[Before-and-after change data]

<<<<

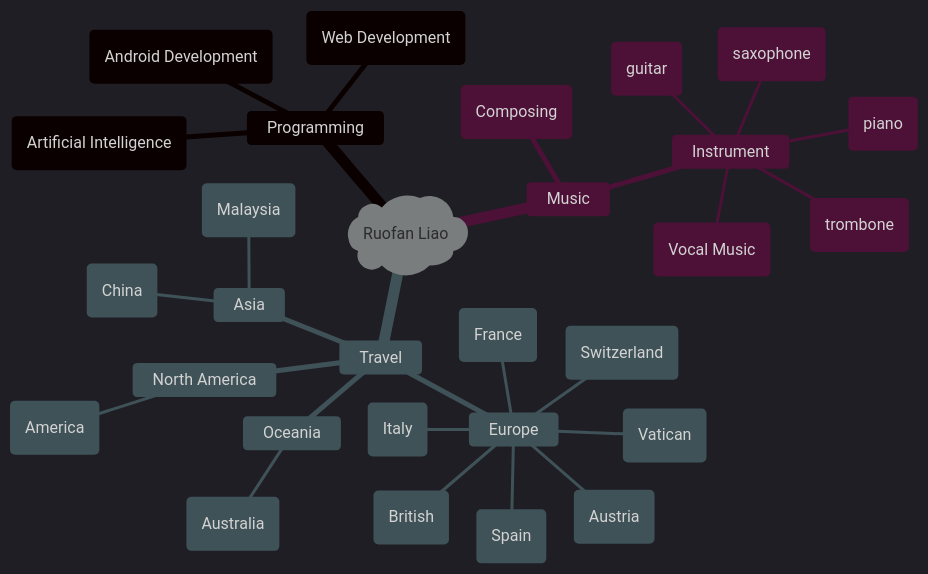
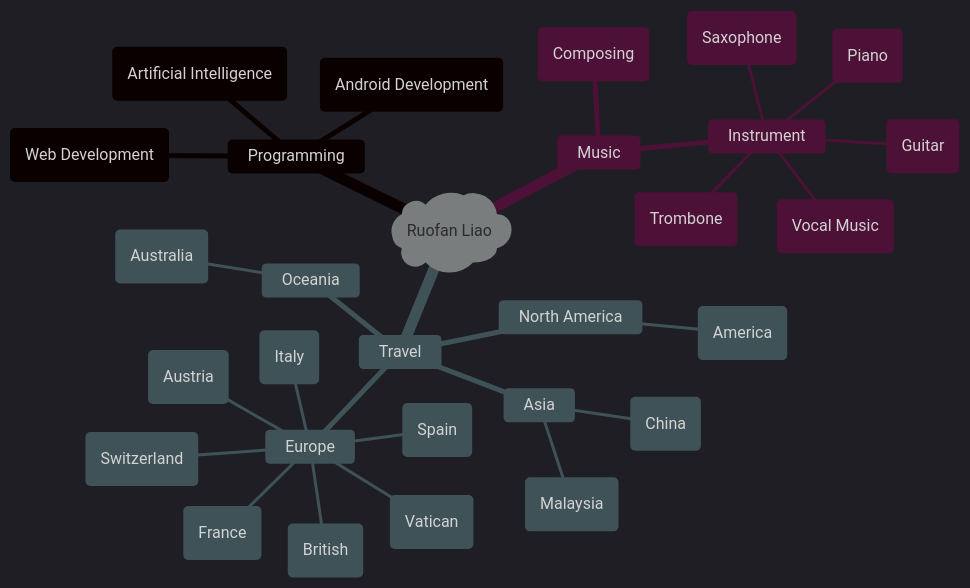
The diagram in README.md (LLLLLrf/LLLLLrf), drawn with Mermaid before and after one commit.

````diff
--- a/README.md
+++ b/README.md
@@ -138,34 +138,34 @@
 ```mermaid
 %%{init: {'theme':'dark'}}%%
 
 mindmap
   root)Ruofan Liao(
     Programming
       (Web Development)
       (Android Development)
       (Artificial Intelligence)
     Music
       (Composing)
       Instrument
-        (trombone)
-        (saxophone)
-        (guitar)
-        (piano)
+        (Trombone)
+        (Saxophone)
+        (Guitar)
+        (Piano)
         (Vocal Music)
     Travel
       Europe
          (British)
          (France)
          (Vatican)
          (Italy)
          (Switzerland)
          (Austria)
          (Spain)
       North America
          (America)
       Oceania
          (Australia)
       Asia
          (Malaysia)
          (China)
 ```
````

>>>>

Which lines in the data above contain "README"? Show each one.

The diagram in README.md (LLLLLrf/LLLLLrf), drawn with Mermaid before and after one commit.
--- a/README.md
+++ b/README.md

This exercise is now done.